ANALYSIS OF THE U.S. PRESIDENTIAL ELECTIONS OF 1984 AND 2000
Introduction - The Birth of the Two Party System
Prior to the election of 1840, America did not have a two-party political system. Federalists and Democratic-Republicans contested elections in the early republic, but they were more representations of class and regional power than political parties. From 1812 to 1824, during the "era of good feelings,"
there was only one political party, and Presidents James Madison and James Monroe ran virtually unopposed (Shulman, M1).

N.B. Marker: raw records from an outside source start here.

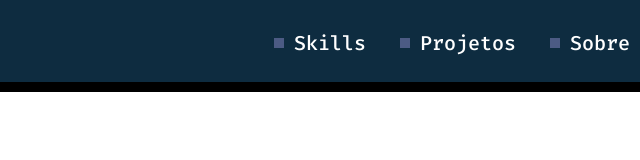
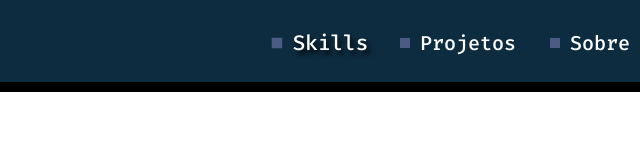
Before and after one commit to wmborges/wmborges.github.io, a plain HTML site: page index.html in a window 1280 px wide. In both pictures the pointer is over the link "Skills". Shown: the full height of the page, 264-904 px from the left. Drawn offline with Linux system fonts and the light colour scheme.

Commit message:
Hover over nav

```diff
--- a/css/style.css
+++ b/css/style.css
@@ -35,10 +35,16 @@ a::before {
     box-shadow: 5px 5px 0 #000;
     padding: 18px 20px;
     margin-right: 0;
-    transition: .5s;
+    transition: .2s;
+}
+
+a:hover {
+    text-shadow: 3px 3px 5px #000;
+    transform: scale(1.05);
 }
 
 #button:hover {
     background-color: #148D8D;
     text-shadow: 3px 3px 5px #000;
+    transform: scale(1.05);
 }
```
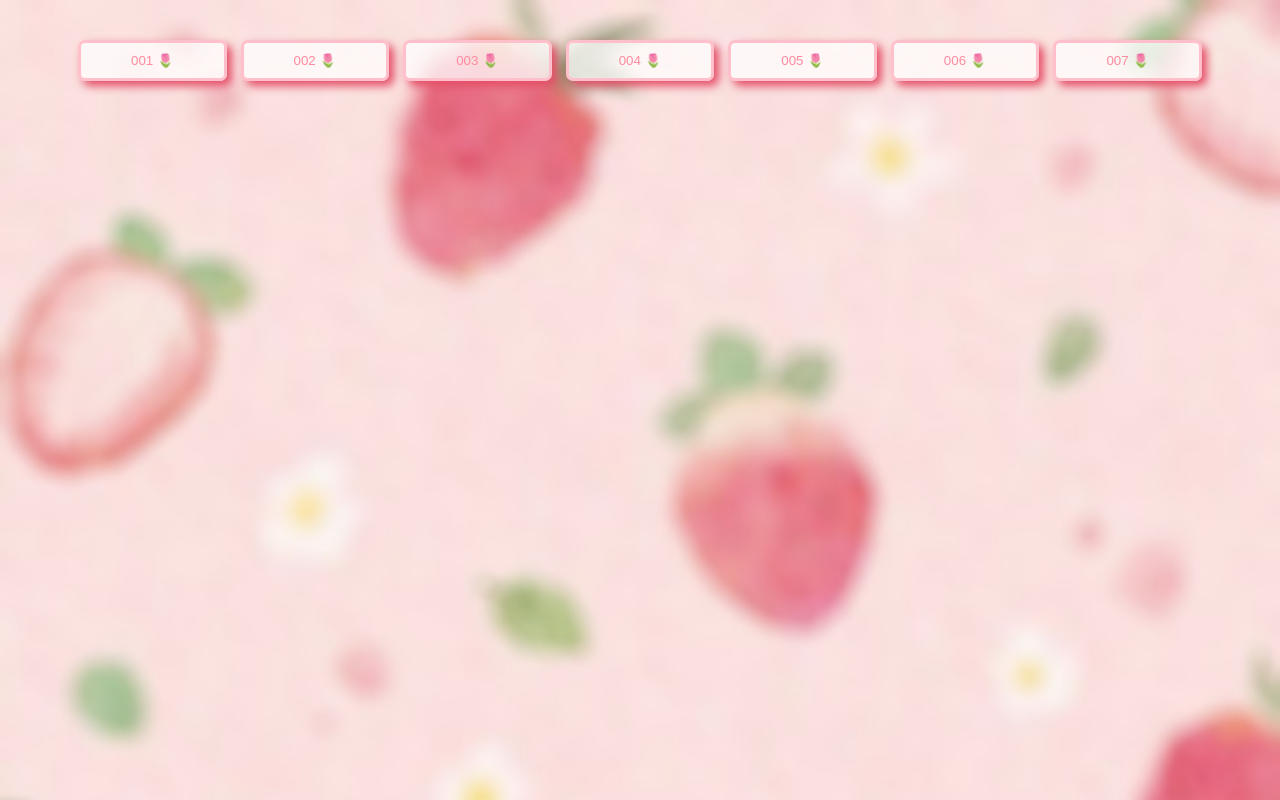
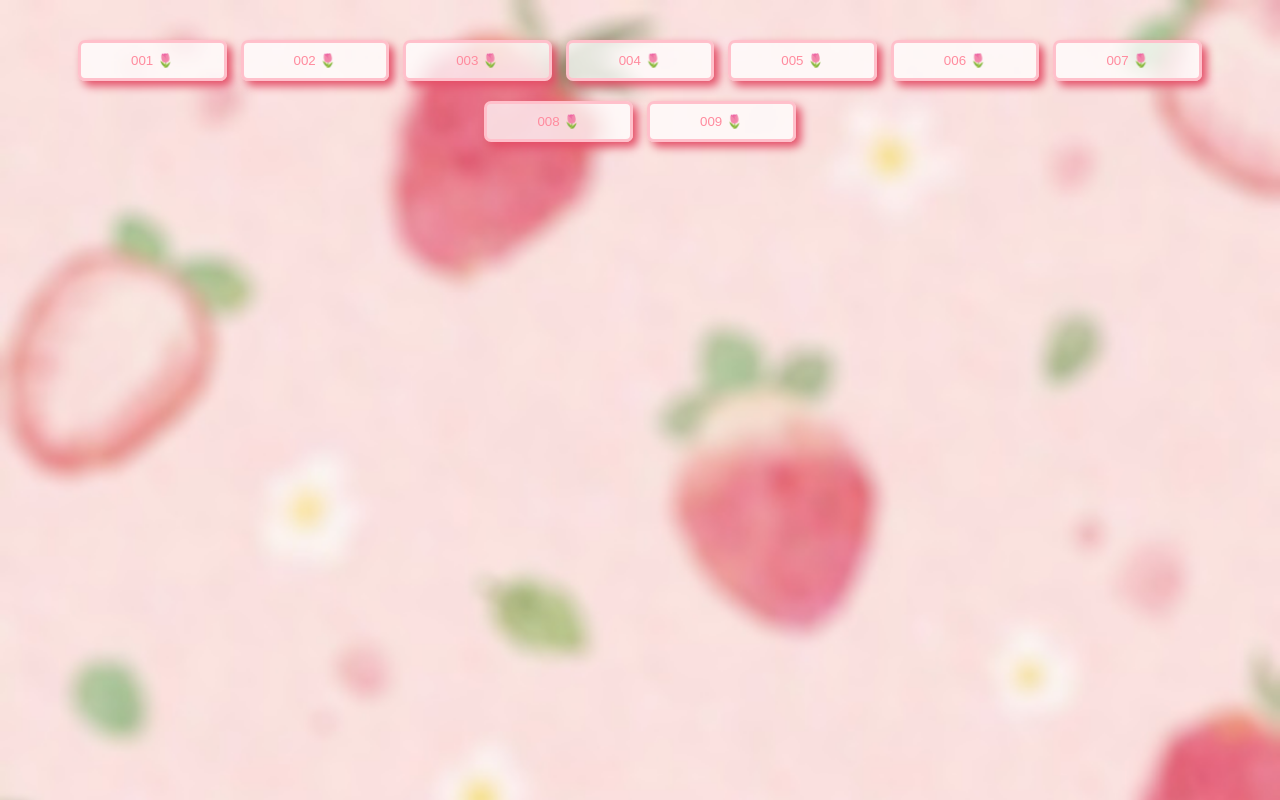
Before and after one commit to NekoSenpai06/koibumi, a plain HTML site: page page.html in a window 1280 px wide. Drawn offline with Linux system fonts and the light colour scheme.

Commit message:
Update page.html

```diff
--- a/page.html
+++ b/page.html
@@ -15,6 +15,8 @@
           <button onclick="letter5()">005 🌷</button>
           <button onclick="letter6()">006 🌷</button>
           <button onclick="letter7()">007 🌷</button>
+          <button onclick="letter8()">008 🌷</button>
+          <button onclick="letter9()">009 🌷</button>
      </div>
 </body>
 <script src="pageScript.js"></script>
```
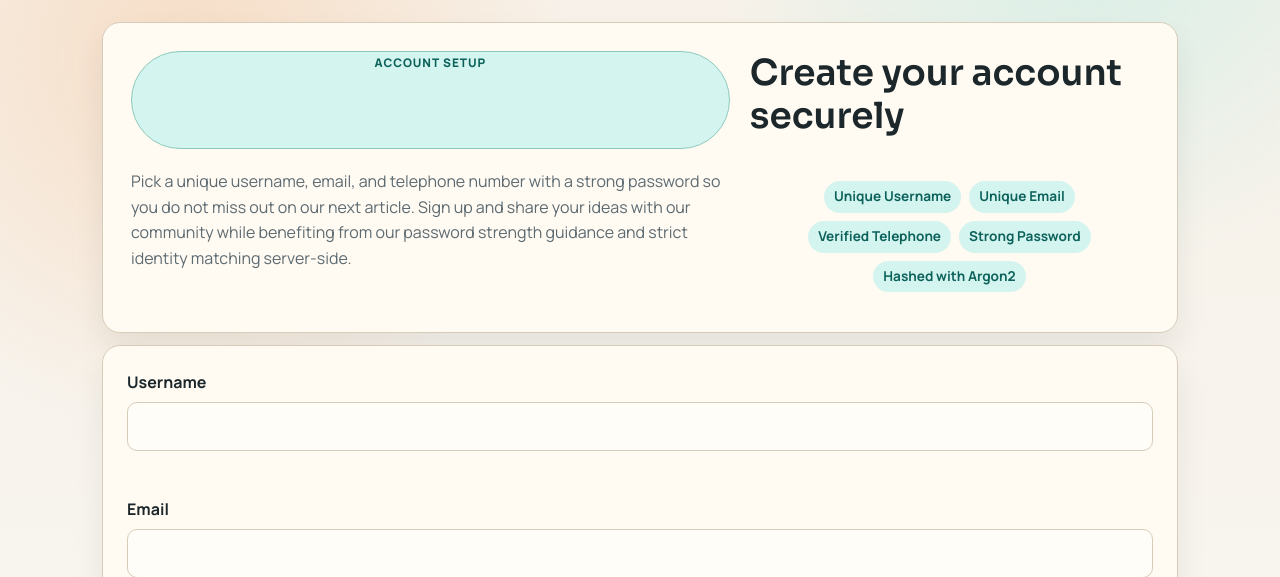
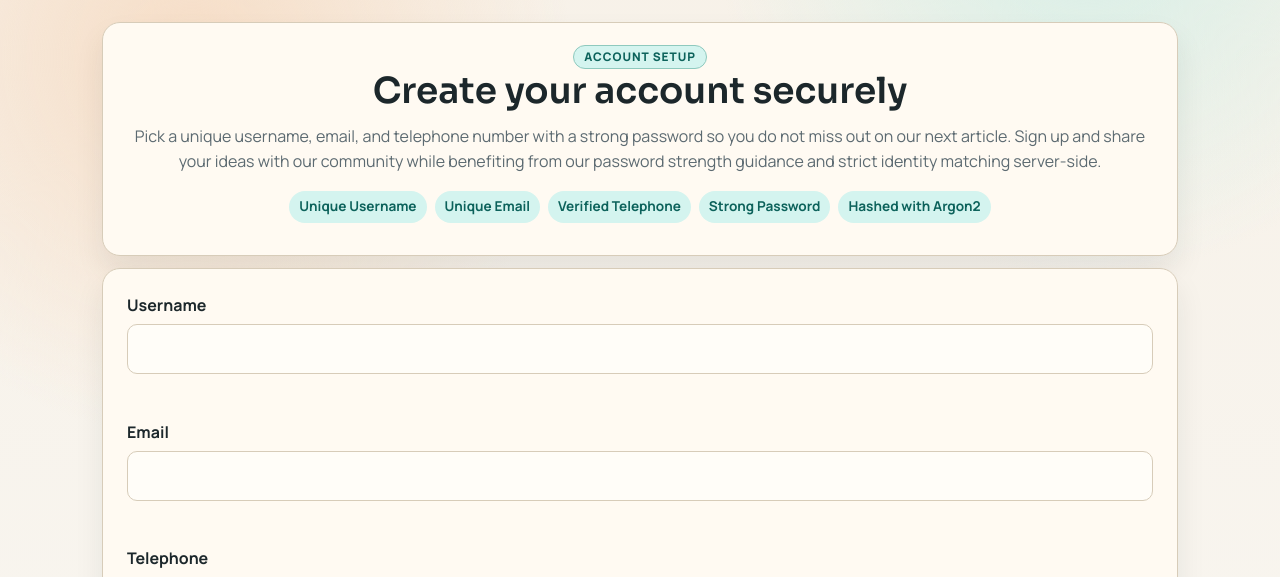
Before and after one commit to tendayiht-png/password_space_blog, a Django app: template templates/register.html in a window 1280 px wide. Shown: the part 902-1479 px from the top of the page. Run offline with Django 3.2, Linux system fonts and the light colour scheme; the template is opened without the code that fills it, so the values that code supplies are empty; some libraries are stand-ins or nearby versions.

Commit message:
Updated Register page.

```diff
--- a/templates/register.html
+++ b/templates/register.html
@@ -4,7 +4,7 @@
 {% block content %}
 <main class="container py-4">
   <img src="{% static 'images/blog_image_5.jpg' %}" alt="Search Button Image" style="width: 100%; border-radius: 12px; margin-bottom: 24px;">
-    <section class="layout">
+    <article class="hero-card reveal">
       <span class="badge">Account Setup</span>
       <h1>Create your account securely</h1>
       <p>
```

After a 4-year interregnum in which Andrew Jackson - the man who won the most electoral votes in the election of 1824 - was denied his victory in the House of Representatives in favor of John Quincy Adams, Jacksonian Democracy - a further development of the political tendencies of the "era of good feelings" - took hold in 1828 and ran full throated to 1840. In 1840, the Whig candidate, William Henry Harrison, narrowly defeated President Martin Van Buren, and all that had gone before changed. For the first time in United States history, political power had changed hands decisively. It was the birth of the two-party system we know today. The "Hard Cider and Log Cabin Campaign" allowed the Whigs to gain mass support and compete seriously in the North and the South, in the old East and the new West (Shulman, M1).
Comparing the Elections of 1984 and 2000 - Some Considerations
Comparing the U.S. Presidential elections of 1984 and 2000 is very much a case of trying to compare apples and oranges. A more accurate comparison of the election of 1984 would be that of 1996, inasmuch as both elections featured a well-liked incumbent president at the height of his powers opposed to a relatively second-rate opponent - in the case of 1984, that being former Vice President Walter Mondale, who had been part of the team defeated by Reagan in 1980 - while in 1996 the opponent was Senator Bob Dole, a man...